Written August 10, 2010
Places I Worked
Many years ago, when I was 17 or 18 years old. I worked as a messenger for the Primary Children’s Hospital. “Pennies By the inch” donations built the hospital. In Salt Lake City, the hospital was at the top of the avenue’s district.
12th Avenue was as far as E Street went in those days. Anyway, my work duties were to transport patients and supplies from one building to another, and I would haul patients to whatever other hospitals they needed to go to get the treatment they required. My job was to take lab samples to the lab, then pick up the reports when ready.
When the procedures were completed, I would take them back to their point of origin. I had other duties that included taking the food trays to the floors so the kids could eat. When the eating was done, I would haul the food carts back down to the kitchen. My job kept me busy all day. I didn’t get paid very much, but it was enough to get by on. There was no health insurance in those days. When getting ill, a sympathetic doctor or nurse would give free treatment.
I was a loud guy in those days. I did what I did for work because I liked to eat and have a place to live. Living on my own was not wholly my idea. They asked me to leave my family home on my 18th birthday. I was told that I had 24 hours to get my stuff out of the house or it would go to the trash or given to charity or something, During that time period I didn’t have a lot of trusted friends, so I made some decisions, found a place to live, and moved my belongings out of my parents’ house. I made the move in the required 24-hour time frame.
The first place I lived on my own was a boarding house on the corner of 1100 East and Second South. I get away from the facts of my employment in my previous paragraph; I worked for Primary Children’s Hospital, but not until a little later. During the time I lived at the boarding house, I worked for a hamburger stand on the corner of 1300 East and Simpson Avenue. “MR S” was the name. I think it was a prototype for Burger King, but I’m not sure about that.
During the following year, I made many friends, and lived in many places and situations, and tried my hand at many jobs. Making ends meet occasionally was not a chief priority for me. I lived with different people for a time and took advantage of their hospitality. Then something better would come along and away I would go to a new adventure.
When I worked at Primary Children’s Hospital the job was full time employment. I lived in an older apartment house on the corner of First Ave and E Street; Hawthorne House Apartments. My apartment number was “3G” it was a one-room studio on the third floor that had an enormous bay window that looked out onto the roof of a church.

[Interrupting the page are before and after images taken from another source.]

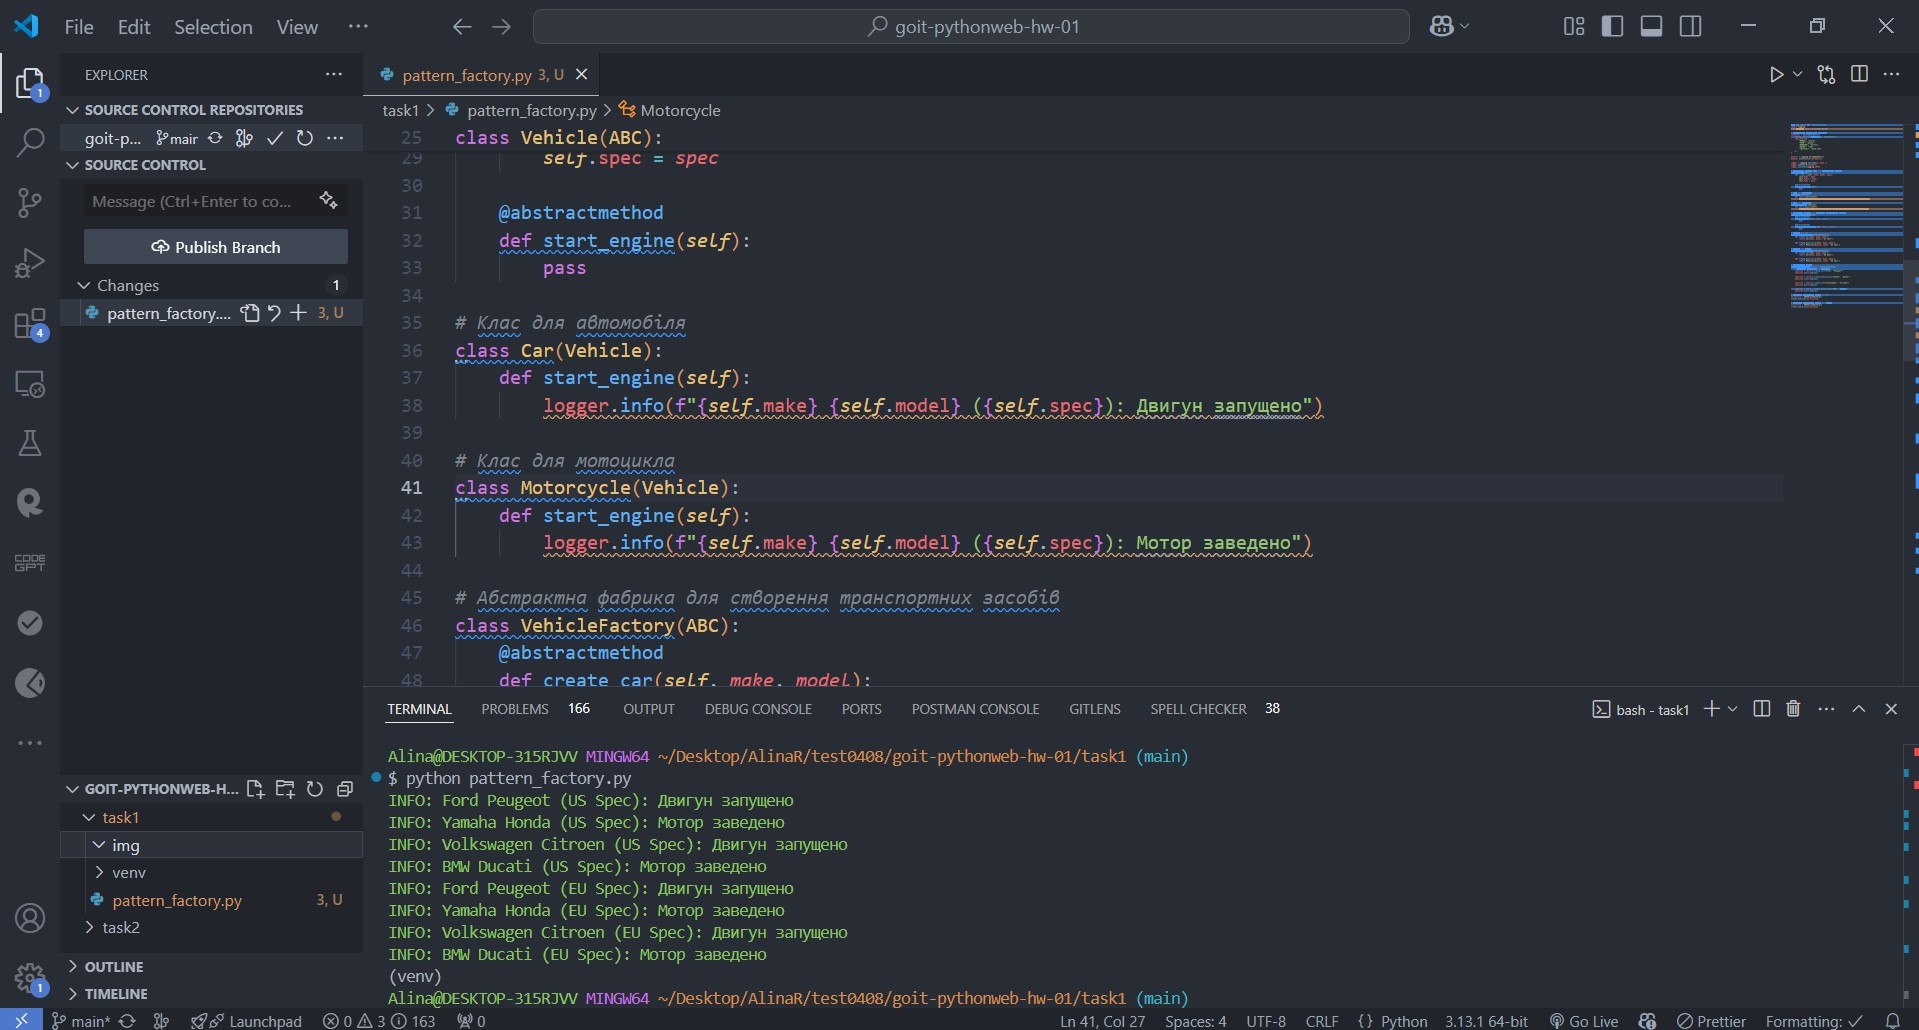
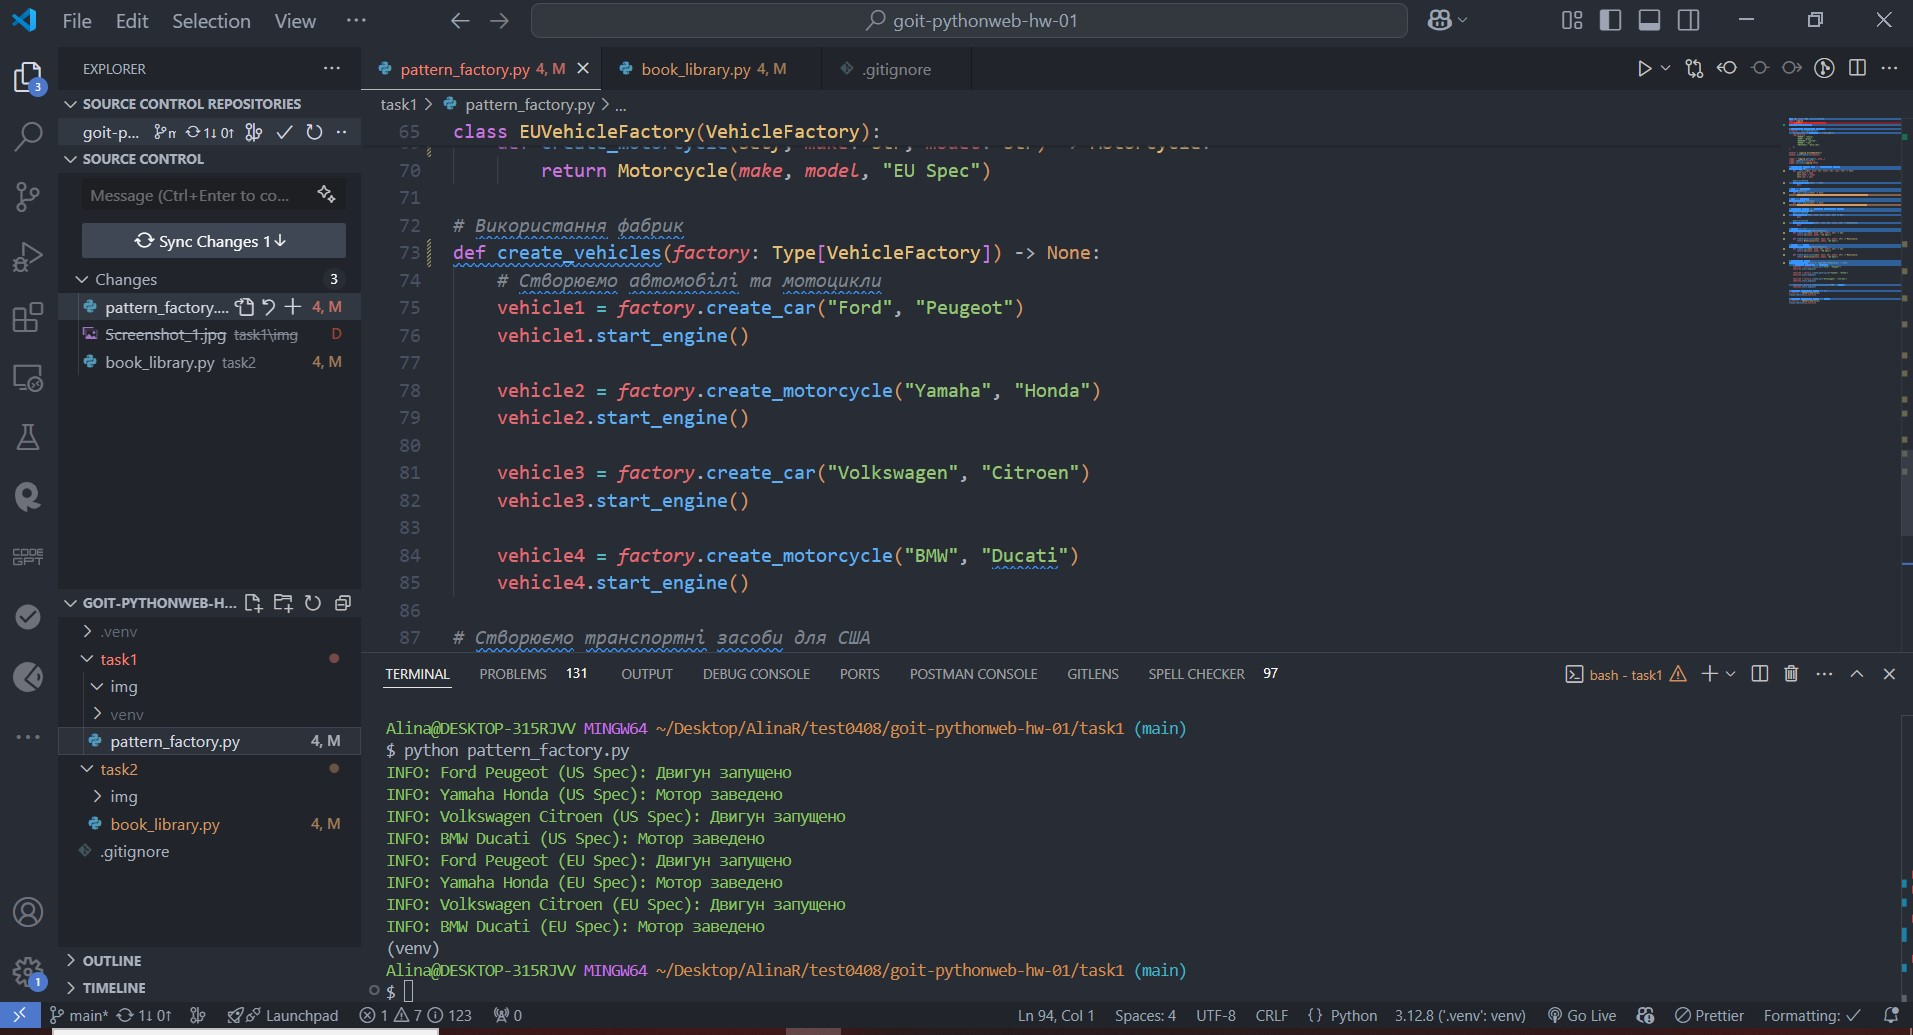
update

diff --git a/task2/book_library.py b/task2/book_library.py
@@ -1,8 +1,18 @@
 from abc import ABC, abstractmethod
+import logging
 from colorama import Fore, Style, init
+from typing import List
 
 # Ініціалізація бібліотеки colorama
 init(autoreset=True)
+
+# Налаштування логування
+logging.basicConfig(
+    level=logging.INFO,
+    format="%(asctime)s - %(levelname)s - %(message)s",
+    datefmt="%Y-%m-%d %H:%M:%S",
+)
+
 
 # Клас для представлення книги
 class Book:
@@ -11,10 +21,12 @@ class Book:
         self.author = author
         self.year = year
 
-    def __str__(self):
-        return f"{Fore.YELLOW}Title:{Style.RESET_ALL} {self.title}, " \
-               f"{Fore.CYAN}Author:{Style.RESET_ALL} {self.author}, " \
-               f"{Fore.GREEN}Year:{Style.RESET_ALL} {self.year}"
+    def __str__(self) -> str:
+        return (
+            f"{Fore.YELLOW}Title:{Style.RESET_ALL} {self.title}, "
+            f"{Fore.CYAN}Author:{Style.RESET_ALL} {self.author}, "
+            f"{Fore.GREEN}Year:{Style.RESET_ALL} {self.year}"
+        )
 
 
 # Інтерфейс бібліотеки
@@ -28,14 +40,14 @@ class LibraryInterface(ABC):
         pass
 
     @abstractmethod
-    def show_books(self) -> list:
+    def show_books(self) -> List[Book]:
         pass
 
 
 # Реалізація бібліотеки
 class Library(LibraryInterface):
     def __init__(self):
-        self.books = []
+        self.books: List[Book] = []
 
     def add_book(self, book: Book) -> None:
         self.books.append(book)
@@ -47,7 +59,7 @@ class Library(LibraryInterface):
                 return True
         return False
 
-    def show_books(self) -> list:
+    def show_books(self) -> List[Book]:
         return self.books
 
 
@@ -59,22 +71,22 @@ class LibraryManager:
     def add_book(self, title: str, author: str, year: int) -> None:
         book = Book(title, author, year)
         self.library.add_book(book)
-        print(f"{Fore.GREEN}[INFO]{Style.RESET_ALL} Book '{title}' added successfully!")
+        logging.info(f"Book '{title}' added successfully!")
 
     def remove_book(self, title: str) -> None:
         if self.library.remove_book(title):
-            print(f"{Fore.GREEN}[INFO]{Style.RESET_ALL} Book '{title}' removed successfully!")
+            logging.info(f"Book '{title}' removed successfully!")
         else:
-            print(f"{Fore.RED}[ERROR]{Style.RESET_ALL} Book '{title}' not found.")
+            logging.error(f"Book '{title}' not found.")
 
     def show_books(self) -> None:
         books = self.library.show_books()
         if books:
-            print(f"{Fore.BLUE}[INFO]{Style.RESET_ALL} Books in the library:")
+            logging.info("Books in the library:")
             for book in books:
                 print(f"  - {book}")
         else:
-            print(f"{Fore.YELLOW}[INFO]{Style.RESET_ALL} No books in the library.")
+            logging.info("No books in the library.")
 
 
 # Головна функція
@@ -93,17 +105,17 @@ def main():
                 try:
                     manager.add_book(title, author, int(year))
                 except ValueError:
-                    print(f"{Fore.RED}[ERROR]{Style.RESET_ALL} Year must be a number.")
+                    logging.error("Year must be a number.")
             case "remove":
                 title = input(f"{Fore.CYAN}Enter book title to remove:{Style.RESET_ALL} ").strip()
                 manager.remove_book(title)
             case "show":
                 manager.show_books()
             case "exit":
-                print(f"{Fore.GREEN}[INFO]{Style.RESET_ALL} Exiting the program.")
+                logging.info("Exiting the program.")
                 break
             case _:
-                print(f"{Fore.RED}[ERROR]{Style.RESET_ALL} Invalid command. Please try again.")
+                logging.error("Invalid command. Please try again.")
 
 
 if __name__ == "__main__":

diff --git a/task1/pattern_factory.py b/task1/pattern_factory.py
@@ -1,6 +1,7 @@
 from abc import ABC, abstractmethod
 import logging
 from colorlog import ColoredFormatter
+from typing import Type
 
 # Налаштування кольорового логування
 formatter = ColoredFormatter(
@@ -23,53 +24,53 @@ logger.setLevel(logging.INFO)
 
 # Абстрактний базовий клас для транспортних засобів
 class Vehicle(ABC):
-    def __init__(self, make, model, spec):
+    def __init__(self, make: str, model: str, spec: str) -> None:
         self.make = make
         self.model = model
         self.spec = spec
 
     @abstractmethod
-    def start_engine(self):
+    def start_engine(self) -> None:
         pass
 
 # Клас для автомобіля
 class Car(Vehicle):
-    def start_engine(self):
+    def start_engine(self) -> None:
         logger.info(f"{self.make} {self.model} ({self.spec}): Двигун запущено")
 
 # Клас для мотоцикла
 class Motorcycle(Vehicle):
-    def start_engine(self):
+    def start_engine(self) -> None:
         logger.info(f"{self.make} {self.model} ({self.spec}): Мотор заведено")
 
 # Абстрактна фабрика для створення транспортних засобів
 class VehicleFactory(ABC):
     @abstractmethod
-    def create_car(self, make, model):
+    def create_car(self, make: str, model: str) -> Car:
         pass
 
     @abstractmethod
-    def create_motorcycle(self, make, model):
+    def create_motorcycle(self, make: str, model: str) -> Motorcycle:
         pass
 
 # Фабрика для США
 class USVehicleFactory(VehicleFactory):
-    def create_car(self, make, model):
+    def create_car(self, make: str, model: str) -> Car:
         return Car(make, model, "US Spec")
 
-    def create_motorcycle(self, make, model):
+    def create_motorcycle(self, make: str, model: str) -> Motorcycle:
         return Motorcycle(make, model, "US Spec")
 
 # Фабрика для Європи
 class EUVehicleFactory(VehicleFactory):
-    def create_car(self, make, model):
+    def create_car(self, make: str, model: str) -> Car:
         return Car(make, model, "EU Spec")
 
-    def create_motorcycle(self, make, model):
+    def create_motorcycle(self, make: str, model: str) -> Motorcycle:
         return Motorcycle(make, model, "EU Spec")
 
 # Використання фабрик
-def create_vehicles(factory: VehicleFactory):
+def create_vehicles(factory: Type[VehicleFactory]) -> None:
     # Створюємо автомобілі та мотоцикли
     vehicle1 = factory.create_car("Ford", "Peugeot")
     vehicle1.start_engine()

I started meeting new and exciting people while I lived there. I would meet them at work, and we would become friends. Remember, the time frame for all of this was the late sixties and early seventies. Hippies and disco were the trends of the day. I started hanging out at a local bar on State Street between First and Second South. I think the bar is still there. The music attracted me to the bar. They had a jukebox with huge speakers that would make the walls rattle, and they played the best dance music in town. There were many good times in that bar; I made a lot of friends.